** Extracted information follows **

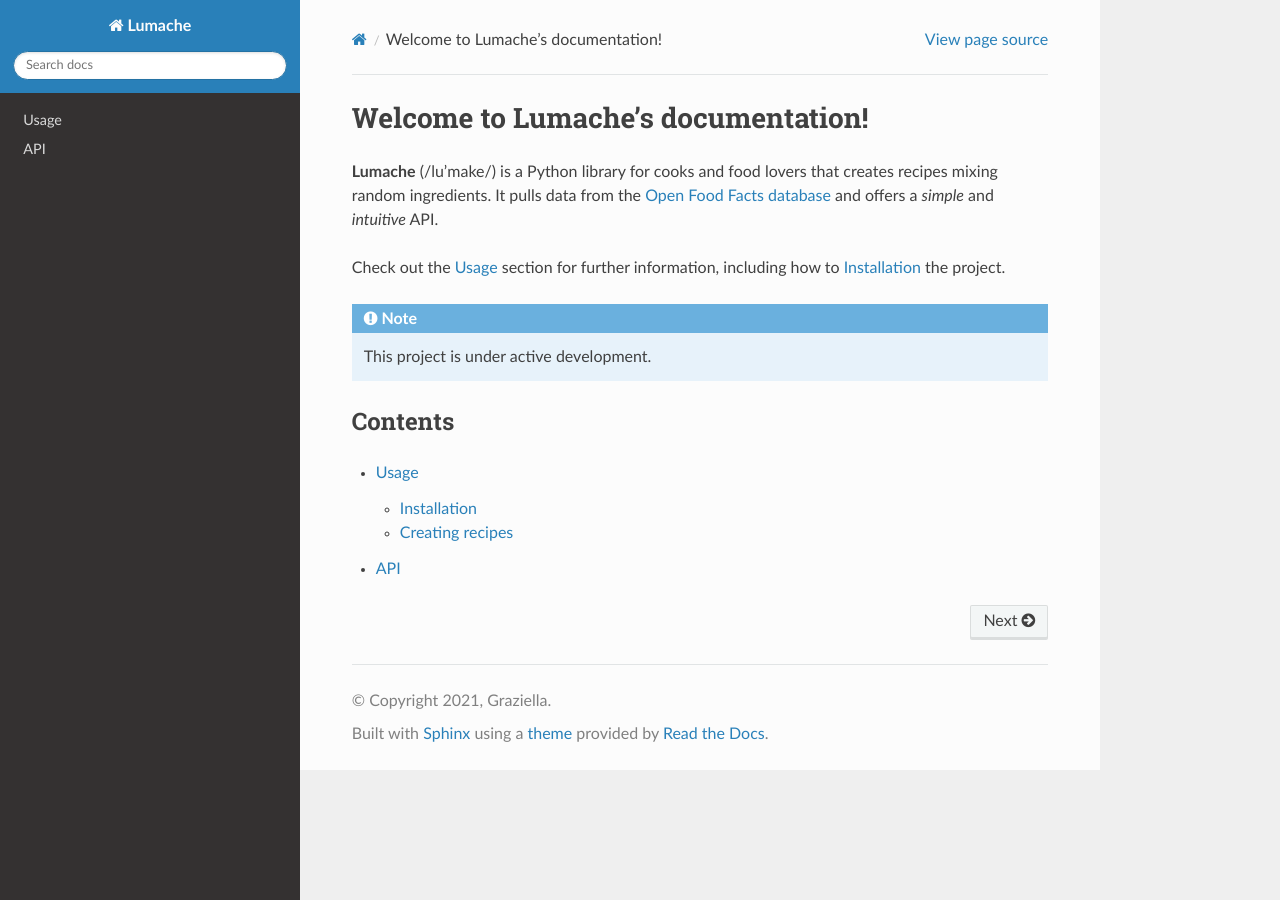
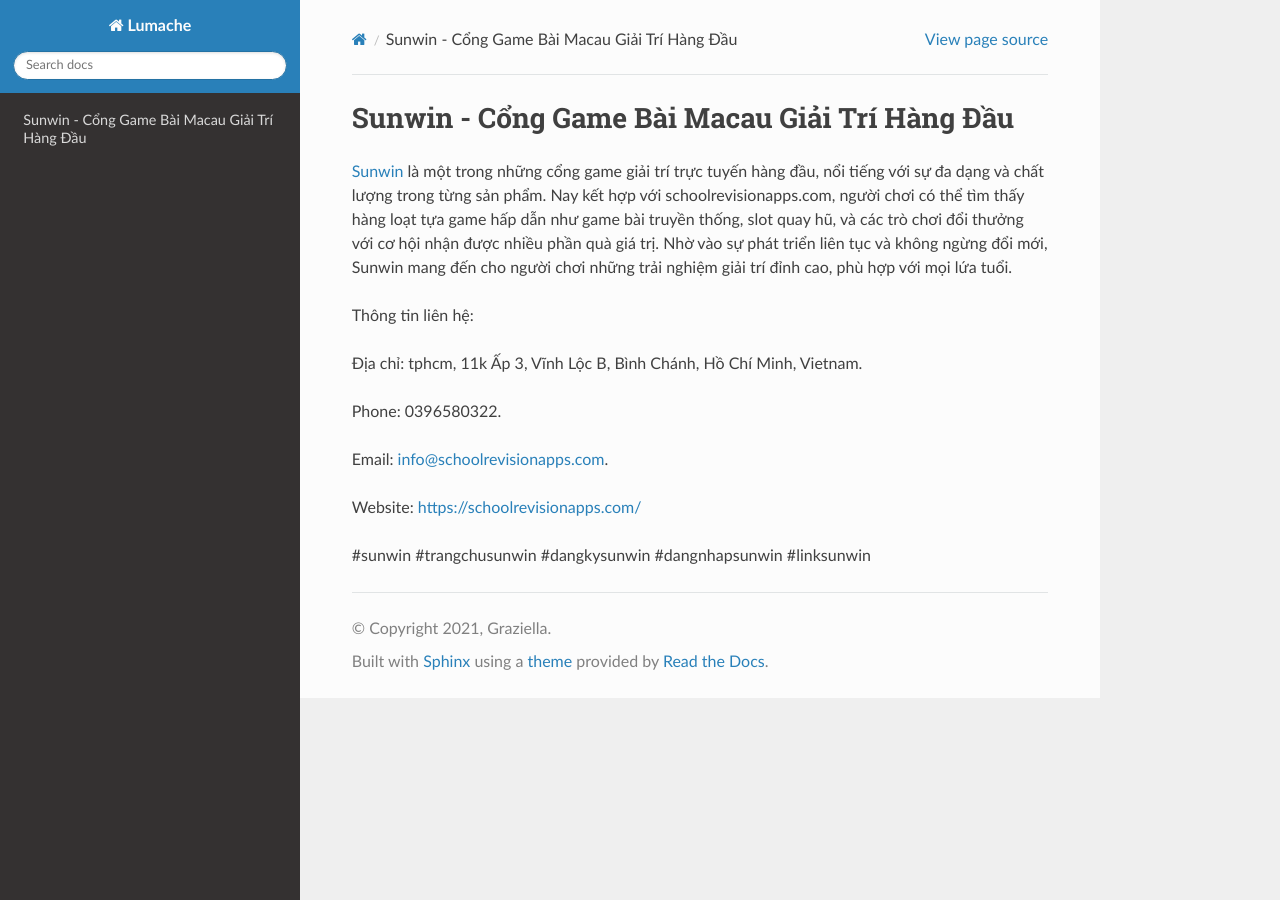
Before and after one commit to p8ebermouc/conggamesunwin, a Sphinx documentation site: the page built from docs/source/index.rst, in a window 1280 px wide. Built offline with Sphinx 7.4.7 and the Read the Docs theme 3.1.0, drawn with Linux system fonts in a browser that asks for light colours.

Commit message:
Update index.rst

```diff
--- a/docs/source/index.rst
+++ b/docs/source/index.rst
@@ -1,22 +1,16 @@
-Welcome to Lumache's documentation!
+Sunwin - Cổng Game Bài Macau Giải Trí Hàng Đầu
 ===================================
 
-**Lumache** (/lu'make/) is a Python library for cooks and food lovers
-that creates recipes mixing random ingredients.
-It pulls data from the `Open Food Facts database <https://world.openfoodfacts.org/>`_
-and offers a *simple* and *intuitive* API.
+`Sunwin <https://schoolrevisionapps.com/>`_ là một trong những cổng game giải trí trực tuyến hàng đầu, nổi tiếng với sự đa dạng và chất lượng trong từng sản phẩm. Nay kết hợp với schoolrevisionapps.com, người chơi có thể tìm thấy hàng loạt tựa game hấp dẫn như game bài truyền thống, slot quay hũ, và các trò chơi đổi thưởng với cơ hội nhận được nhiều phần quà giá trị. Nhờ vào sự phát triển liên tục và không ngừng đổi mới, Sunwin mang đến cho người chơi những trải nghiệm giải trí đỉnh cao, phù hợp với mọi lứa tuổi.
 
-Check out the :doc:`usage` section for further information, including
-how to :ref:`installation` the project.
+Thông tin liên hệ:
 
-.. note::
+Địa chỉ: tphcm, 11k Ấp 3, Vĩnh Lộc B, Bình Chánh, Hồ Chí Minh, Vietnam.
 
-   This project is under active development.
+Phone: 0396580322.
 
-Contents
---------
+Email: info@schoolrevisionapps.com.
 
-.. toctree::
+Website: https://schoolrevisionapps.com/
 
-   usage
-   api
+#sunwin #trangchusunwin #dangkysunwin #dangnhapsunwin #linksunwin
```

** End of Extracted information **

## [About this exercise]
Find the lines in the records above that hold the word "liên", and give only how many there are.

## [Written answer]
2